Edit tracking data
☆ ☆ ☆ ☆ ☆ ☆ ☆

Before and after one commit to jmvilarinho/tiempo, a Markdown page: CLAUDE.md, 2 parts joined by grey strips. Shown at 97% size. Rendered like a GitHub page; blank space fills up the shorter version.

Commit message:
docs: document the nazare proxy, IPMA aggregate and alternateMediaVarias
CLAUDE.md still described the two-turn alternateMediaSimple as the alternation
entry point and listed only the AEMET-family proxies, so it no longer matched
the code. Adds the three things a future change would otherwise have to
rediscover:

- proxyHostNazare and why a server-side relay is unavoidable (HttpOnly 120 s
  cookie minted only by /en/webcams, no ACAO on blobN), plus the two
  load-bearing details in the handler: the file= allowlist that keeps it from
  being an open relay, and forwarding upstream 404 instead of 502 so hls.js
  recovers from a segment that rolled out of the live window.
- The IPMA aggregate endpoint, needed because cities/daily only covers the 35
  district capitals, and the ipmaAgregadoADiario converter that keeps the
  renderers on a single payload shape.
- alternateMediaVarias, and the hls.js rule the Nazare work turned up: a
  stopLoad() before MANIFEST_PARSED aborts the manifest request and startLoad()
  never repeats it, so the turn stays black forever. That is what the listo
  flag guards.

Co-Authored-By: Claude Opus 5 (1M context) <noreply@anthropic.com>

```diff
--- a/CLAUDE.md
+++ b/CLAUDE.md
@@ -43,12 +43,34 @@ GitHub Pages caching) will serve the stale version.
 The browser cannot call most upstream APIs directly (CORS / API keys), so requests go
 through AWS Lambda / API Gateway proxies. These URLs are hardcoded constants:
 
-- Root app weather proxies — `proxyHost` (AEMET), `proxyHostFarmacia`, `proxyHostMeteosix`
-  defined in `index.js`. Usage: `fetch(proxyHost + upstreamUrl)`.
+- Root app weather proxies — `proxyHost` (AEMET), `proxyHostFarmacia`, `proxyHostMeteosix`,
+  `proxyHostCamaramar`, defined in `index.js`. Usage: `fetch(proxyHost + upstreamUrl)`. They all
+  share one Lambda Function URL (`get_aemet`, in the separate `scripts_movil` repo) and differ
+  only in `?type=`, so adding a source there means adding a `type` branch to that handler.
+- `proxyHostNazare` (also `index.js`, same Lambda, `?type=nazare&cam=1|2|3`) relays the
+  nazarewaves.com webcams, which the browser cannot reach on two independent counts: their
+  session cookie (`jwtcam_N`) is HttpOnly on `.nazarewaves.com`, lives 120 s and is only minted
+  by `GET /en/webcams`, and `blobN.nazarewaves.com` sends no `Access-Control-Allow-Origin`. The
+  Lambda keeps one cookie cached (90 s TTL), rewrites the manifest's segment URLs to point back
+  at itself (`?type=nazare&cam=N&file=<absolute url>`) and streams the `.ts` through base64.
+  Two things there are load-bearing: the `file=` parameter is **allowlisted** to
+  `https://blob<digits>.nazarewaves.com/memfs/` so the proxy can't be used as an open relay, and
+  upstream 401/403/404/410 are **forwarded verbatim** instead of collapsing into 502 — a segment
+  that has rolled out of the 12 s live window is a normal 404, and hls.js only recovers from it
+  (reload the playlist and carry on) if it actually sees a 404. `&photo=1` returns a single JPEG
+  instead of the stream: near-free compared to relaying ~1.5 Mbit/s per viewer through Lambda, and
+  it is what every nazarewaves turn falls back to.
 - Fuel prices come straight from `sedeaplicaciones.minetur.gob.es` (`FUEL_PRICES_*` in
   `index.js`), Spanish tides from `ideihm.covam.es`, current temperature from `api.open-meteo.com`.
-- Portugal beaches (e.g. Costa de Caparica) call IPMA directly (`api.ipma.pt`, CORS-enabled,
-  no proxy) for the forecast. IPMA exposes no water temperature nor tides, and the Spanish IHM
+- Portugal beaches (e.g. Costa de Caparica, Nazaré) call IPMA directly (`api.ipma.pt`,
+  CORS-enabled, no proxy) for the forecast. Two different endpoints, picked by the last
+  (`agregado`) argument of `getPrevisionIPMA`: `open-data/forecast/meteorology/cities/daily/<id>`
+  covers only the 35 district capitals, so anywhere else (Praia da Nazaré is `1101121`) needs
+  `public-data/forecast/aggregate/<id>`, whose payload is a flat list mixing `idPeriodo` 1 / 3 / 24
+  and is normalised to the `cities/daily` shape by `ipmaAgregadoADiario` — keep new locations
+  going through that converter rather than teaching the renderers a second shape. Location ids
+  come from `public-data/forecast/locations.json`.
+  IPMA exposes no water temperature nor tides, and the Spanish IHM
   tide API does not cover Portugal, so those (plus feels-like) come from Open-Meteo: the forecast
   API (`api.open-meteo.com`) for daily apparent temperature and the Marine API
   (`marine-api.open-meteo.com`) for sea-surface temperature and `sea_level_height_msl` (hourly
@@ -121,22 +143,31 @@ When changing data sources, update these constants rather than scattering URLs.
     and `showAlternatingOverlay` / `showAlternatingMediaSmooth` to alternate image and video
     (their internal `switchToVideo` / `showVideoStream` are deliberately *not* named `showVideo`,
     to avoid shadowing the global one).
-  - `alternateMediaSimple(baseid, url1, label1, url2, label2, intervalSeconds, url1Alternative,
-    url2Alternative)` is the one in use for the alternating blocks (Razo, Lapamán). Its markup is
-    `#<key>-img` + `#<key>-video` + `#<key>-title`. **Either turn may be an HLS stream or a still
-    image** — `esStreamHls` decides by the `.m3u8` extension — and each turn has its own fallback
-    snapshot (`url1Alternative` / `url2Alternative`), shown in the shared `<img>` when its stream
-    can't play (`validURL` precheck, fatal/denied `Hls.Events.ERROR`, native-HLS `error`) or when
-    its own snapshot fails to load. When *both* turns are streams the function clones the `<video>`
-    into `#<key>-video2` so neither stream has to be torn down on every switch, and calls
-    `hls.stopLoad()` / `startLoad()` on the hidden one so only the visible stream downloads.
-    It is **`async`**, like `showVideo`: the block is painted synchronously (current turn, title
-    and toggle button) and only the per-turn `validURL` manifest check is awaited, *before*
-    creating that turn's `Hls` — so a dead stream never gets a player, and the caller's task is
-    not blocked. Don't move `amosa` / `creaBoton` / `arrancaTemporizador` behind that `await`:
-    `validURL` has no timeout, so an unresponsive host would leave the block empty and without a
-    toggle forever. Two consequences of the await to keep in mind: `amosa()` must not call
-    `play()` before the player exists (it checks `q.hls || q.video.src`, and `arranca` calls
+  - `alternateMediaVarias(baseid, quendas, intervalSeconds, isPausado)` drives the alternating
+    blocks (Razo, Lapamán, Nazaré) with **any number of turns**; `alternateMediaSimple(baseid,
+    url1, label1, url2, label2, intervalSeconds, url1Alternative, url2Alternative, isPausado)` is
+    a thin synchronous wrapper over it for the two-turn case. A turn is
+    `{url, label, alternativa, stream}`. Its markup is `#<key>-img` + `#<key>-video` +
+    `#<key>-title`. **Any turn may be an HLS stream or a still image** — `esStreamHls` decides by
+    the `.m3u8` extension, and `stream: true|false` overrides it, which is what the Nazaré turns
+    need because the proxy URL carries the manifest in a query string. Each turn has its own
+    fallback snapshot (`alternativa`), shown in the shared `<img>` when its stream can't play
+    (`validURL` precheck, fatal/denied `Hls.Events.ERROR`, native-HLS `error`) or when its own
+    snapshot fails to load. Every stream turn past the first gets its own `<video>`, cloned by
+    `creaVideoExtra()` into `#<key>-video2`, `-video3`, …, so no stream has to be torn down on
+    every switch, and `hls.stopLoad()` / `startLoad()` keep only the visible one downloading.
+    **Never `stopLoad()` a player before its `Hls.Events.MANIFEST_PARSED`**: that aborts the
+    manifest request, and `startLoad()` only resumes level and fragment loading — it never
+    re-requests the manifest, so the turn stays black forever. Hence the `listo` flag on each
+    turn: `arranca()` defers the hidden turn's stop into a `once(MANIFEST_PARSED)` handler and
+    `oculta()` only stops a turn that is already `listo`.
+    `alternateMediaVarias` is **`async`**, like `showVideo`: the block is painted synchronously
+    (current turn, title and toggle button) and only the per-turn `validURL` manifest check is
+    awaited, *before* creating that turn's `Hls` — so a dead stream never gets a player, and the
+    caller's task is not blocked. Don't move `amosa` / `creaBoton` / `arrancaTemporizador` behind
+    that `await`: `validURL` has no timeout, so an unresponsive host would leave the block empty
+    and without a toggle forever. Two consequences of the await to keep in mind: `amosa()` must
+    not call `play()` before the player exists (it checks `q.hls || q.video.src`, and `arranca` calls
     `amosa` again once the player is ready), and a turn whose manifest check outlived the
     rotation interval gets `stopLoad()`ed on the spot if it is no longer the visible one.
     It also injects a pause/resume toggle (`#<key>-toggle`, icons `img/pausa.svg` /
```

☆ ☆ ☆ ☆ ☆ ☆ ☆

:: Description of the task ::
In the data above, copy every line where the string "stopLoad" appears.

:: Exercise response ::
  stopLoad() before MANIFEST_PARSED aborts the manifest request and startLoad()
-    `hls.stopLoad()` / `startLoad()` on the hidden one so only the visible stream downloads.
+    every switch, and `hls.stopLoad()` / `startLoad()` keep only the visible one downloading.
+    **Never `stopLoad()` a player before its `Hls.Events.MANIFEST_PARSED`**: that aborts the
     rotation interval gets `stopLoad()`ed on the spot if it is no longer the visible one.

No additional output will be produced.